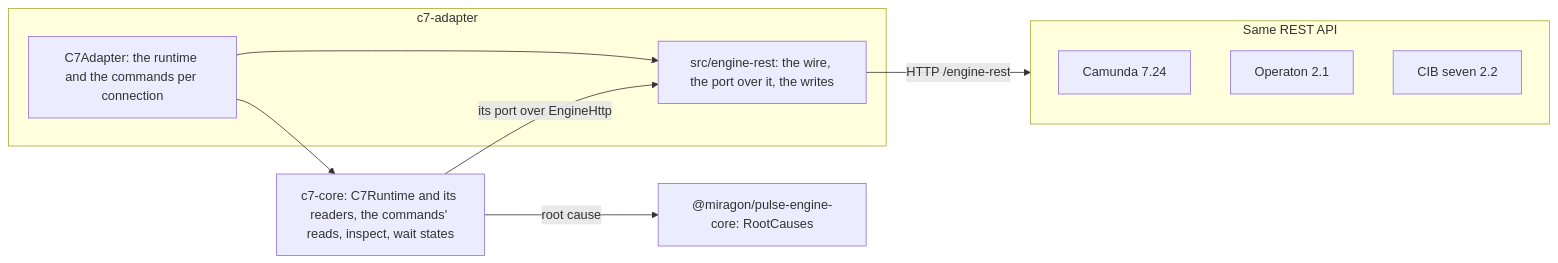
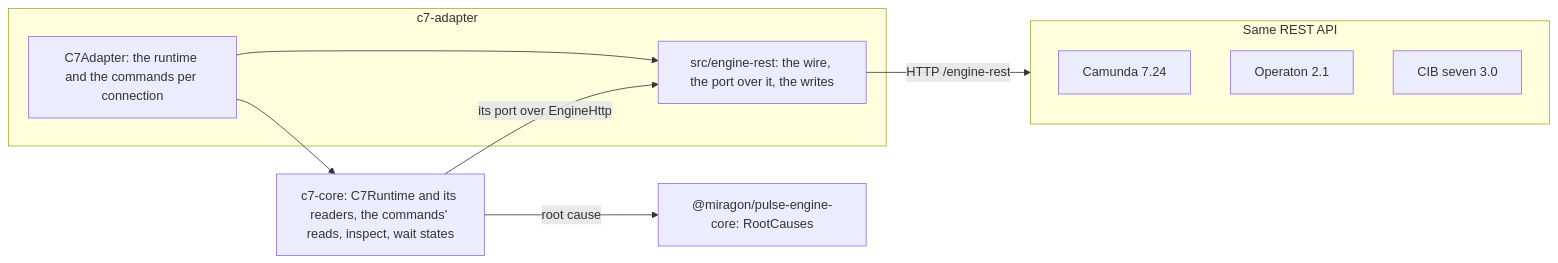
One commit to Miragon/pulse changed the fourth of 7 diagrams in apps/vscode/docs/architecture-overview.md. Above: the diagram before and after it, drawn with Mermaid. The commit also changed other lines of this file and 19 other files, not shown here.

First line of the commit message:
chore: CIB seven 3.0.0 in the engine suites, the sandbox and the playground engine (#698)

````diff
--- a/apps/vscode/docs/architecture-overview.md
+++ b/apps/vscode/docs/architecture-overview.md
@@ -194,19 +194,19 @@
 ```mermaid
 flowchart LR
   subgraph adapter [c7-adapter]
     plug[C7Adapter: the runtime and the commands per connection]
     rest[src/engine-rest: the wire, the port over it, the writes]
   end
   core["c7-core: C7Runtime and its readers, the commands' reads, inspect, wait states"]
   rules["@miragon/pulse-engine-core: RootCauses"]
   subgraph family [Same REST API]
     camunda7[Camunda 7.24]
     operaton[Operaton 2.1]
-    cibseven[CIB seven 2.2]
+    cibseven[CIB seven 3.0]
   end
   plug --> core
   plug --> rest
   core -- root cause --> rules
   core -- its port over EngineHttp --> rest
   rest -- HTTP /engine-rest --> family
 ```
````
━━━━━━━━━━━━━━━━━━━━━━━━━━━━━━
Looking at the records above, count the lines where the word "family" appears. State only the number.

- _Finished task_: 2